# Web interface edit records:
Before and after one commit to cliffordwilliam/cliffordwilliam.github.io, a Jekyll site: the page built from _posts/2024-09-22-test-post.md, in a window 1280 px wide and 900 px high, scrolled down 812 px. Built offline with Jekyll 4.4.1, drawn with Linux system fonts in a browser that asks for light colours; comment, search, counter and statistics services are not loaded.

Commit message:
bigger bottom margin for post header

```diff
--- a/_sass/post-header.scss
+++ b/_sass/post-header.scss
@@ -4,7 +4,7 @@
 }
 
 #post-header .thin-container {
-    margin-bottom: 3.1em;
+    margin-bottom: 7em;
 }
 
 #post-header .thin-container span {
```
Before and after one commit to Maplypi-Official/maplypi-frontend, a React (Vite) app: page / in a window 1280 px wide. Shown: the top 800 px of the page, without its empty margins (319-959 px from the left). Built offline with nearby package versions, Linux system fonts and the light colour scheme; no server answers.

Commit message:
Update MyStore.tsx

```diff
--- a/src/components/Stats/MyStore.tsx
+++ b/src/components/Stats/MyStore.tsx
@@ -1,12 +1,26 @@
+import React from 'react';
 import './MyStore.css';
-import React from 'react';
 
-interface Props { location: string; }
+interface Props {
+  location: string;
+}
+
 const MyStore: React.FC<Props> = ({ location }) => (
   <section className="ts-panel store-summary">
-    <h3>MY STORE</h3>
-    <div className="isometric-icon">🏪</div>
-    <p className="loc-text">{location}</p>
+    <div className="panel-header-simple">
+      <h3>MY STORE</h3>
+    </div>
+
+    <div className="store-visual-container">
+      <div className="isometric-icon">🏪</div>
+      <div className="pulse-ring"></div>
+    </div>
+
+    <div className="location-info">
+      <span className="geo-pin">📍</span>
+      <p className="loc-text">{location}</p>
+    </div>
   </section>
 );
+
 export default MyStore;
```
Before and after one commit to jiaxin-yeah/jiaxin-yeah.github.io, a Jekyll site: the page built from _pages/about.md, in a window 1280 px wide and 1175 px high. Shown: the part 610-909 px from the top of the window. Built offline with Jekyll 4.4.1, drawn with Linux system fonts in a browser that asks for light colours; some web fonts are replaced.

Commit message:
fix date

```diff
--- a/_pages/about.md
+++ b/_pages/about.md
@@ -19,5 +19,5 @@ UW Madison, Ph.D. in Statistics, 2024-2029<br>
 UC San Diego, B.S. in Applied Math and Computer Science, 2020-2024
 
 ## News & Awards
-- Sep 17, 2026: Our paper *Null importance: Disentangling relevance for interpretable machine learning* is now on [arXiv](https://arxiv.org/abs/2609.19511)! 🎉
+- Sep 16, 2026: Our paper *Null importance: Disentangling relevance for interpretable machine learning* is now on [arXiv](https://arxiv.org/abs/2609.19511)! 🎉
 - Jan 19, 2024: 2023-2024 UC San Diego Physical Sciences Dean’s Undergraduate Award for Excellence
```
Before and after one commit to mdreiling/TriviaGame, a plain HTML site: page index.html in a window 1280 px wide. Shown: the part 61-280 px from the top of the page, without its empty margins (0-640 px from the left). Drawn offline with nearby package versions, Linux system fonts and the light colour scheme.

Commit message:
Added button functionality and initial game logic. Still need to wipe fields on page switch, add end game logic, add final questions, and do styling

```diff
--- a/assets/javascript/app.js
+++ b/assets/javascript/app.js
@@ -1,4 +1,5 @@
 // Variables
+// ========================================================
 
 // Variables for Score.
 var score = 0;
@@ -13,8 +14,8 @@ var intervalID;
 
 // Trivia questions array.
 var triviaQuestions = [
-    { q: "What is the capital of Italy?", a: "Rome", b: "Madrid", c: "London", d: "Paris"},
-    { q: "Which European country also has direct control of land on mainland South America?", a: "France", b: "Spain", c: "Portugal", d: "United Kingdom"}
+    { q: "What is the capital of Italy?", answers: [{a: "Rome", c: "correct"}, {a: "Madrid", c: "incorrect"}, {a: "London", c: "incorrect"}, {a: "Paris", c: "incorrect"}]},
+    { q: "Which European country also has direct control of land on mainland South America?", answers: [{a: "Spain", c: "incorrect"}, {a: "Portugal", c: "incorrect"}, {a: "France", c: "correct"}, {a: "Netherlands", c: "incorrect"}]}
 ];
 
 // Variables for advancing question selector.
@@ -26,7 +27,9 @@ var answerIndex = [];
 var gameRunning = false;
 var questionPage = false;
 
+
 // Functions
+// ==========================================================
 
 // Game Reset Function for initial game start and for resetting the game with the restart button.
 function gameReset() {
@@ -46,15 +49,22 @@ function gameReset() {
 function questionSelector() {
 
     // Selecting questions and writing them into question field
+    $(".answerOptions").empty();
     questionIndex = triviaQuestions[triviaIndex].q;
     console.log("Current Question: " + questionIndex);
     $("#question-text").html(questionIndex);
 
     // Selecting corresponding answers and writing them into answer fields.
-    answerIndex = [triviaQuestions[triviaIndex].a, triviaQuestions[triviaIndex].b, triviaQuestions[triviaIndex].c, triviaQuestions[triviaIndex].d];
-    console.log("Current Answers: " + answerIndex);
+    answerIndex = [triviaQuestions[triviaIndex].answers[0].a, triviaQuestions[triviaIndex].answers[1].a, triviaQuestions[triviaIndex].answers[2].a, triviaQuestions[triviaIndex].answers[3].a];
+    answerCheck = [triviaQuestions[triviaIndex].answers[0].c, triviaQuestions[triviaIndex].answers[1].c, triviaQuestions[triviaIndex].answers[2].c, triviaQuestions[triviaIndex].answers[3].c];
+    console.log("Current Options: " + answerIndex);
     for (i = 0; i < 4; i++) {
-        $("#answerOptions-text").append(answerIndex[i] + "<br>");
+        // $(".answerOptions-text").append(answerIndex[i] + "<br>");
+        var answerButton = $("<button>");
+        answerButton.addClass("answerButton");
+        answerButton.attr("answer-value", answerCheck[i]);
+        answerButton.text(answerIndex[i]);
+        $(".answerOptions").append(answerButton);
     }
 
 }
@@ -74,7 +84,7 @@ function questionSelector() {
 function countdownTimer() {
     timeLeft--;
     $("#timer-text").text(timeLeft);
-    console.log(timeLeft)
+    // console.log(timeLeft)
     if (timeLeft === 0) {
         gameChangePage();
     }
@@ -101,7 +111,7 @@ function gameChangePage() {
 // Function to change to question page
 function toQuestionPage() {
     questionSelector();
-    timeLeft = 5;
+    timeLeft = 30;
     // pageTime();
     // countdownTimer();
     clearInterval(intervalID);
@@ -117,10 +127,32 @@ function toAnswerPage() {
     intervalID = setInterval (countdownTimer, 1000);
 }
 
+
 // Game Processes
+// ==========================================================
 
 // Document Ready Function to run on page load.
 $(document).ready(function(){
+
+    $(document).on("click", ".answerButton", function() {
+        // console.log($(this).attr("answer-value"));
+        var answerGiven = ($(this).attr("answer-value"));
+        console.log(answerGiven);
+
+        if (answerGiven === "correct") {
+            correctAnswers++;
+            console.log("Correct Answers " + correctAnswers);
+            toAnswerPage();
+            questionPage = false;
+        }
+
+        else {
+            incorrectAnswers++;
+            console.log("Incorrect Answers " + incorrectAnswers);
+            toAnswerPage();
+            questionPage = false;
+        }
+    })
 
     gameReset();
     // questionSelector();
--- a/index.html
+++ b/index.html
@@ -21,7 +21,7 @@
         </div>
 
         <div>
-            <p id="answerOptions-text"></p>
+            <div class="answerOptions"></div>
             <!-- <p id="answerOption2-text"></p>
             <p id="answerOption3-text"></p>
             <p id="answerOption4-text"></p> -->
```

# DIRECTIONS:
The number of lines above where the word "false" occurs, and only that number, is the answer.

# SOLUTION TO THE PROBLEM:
4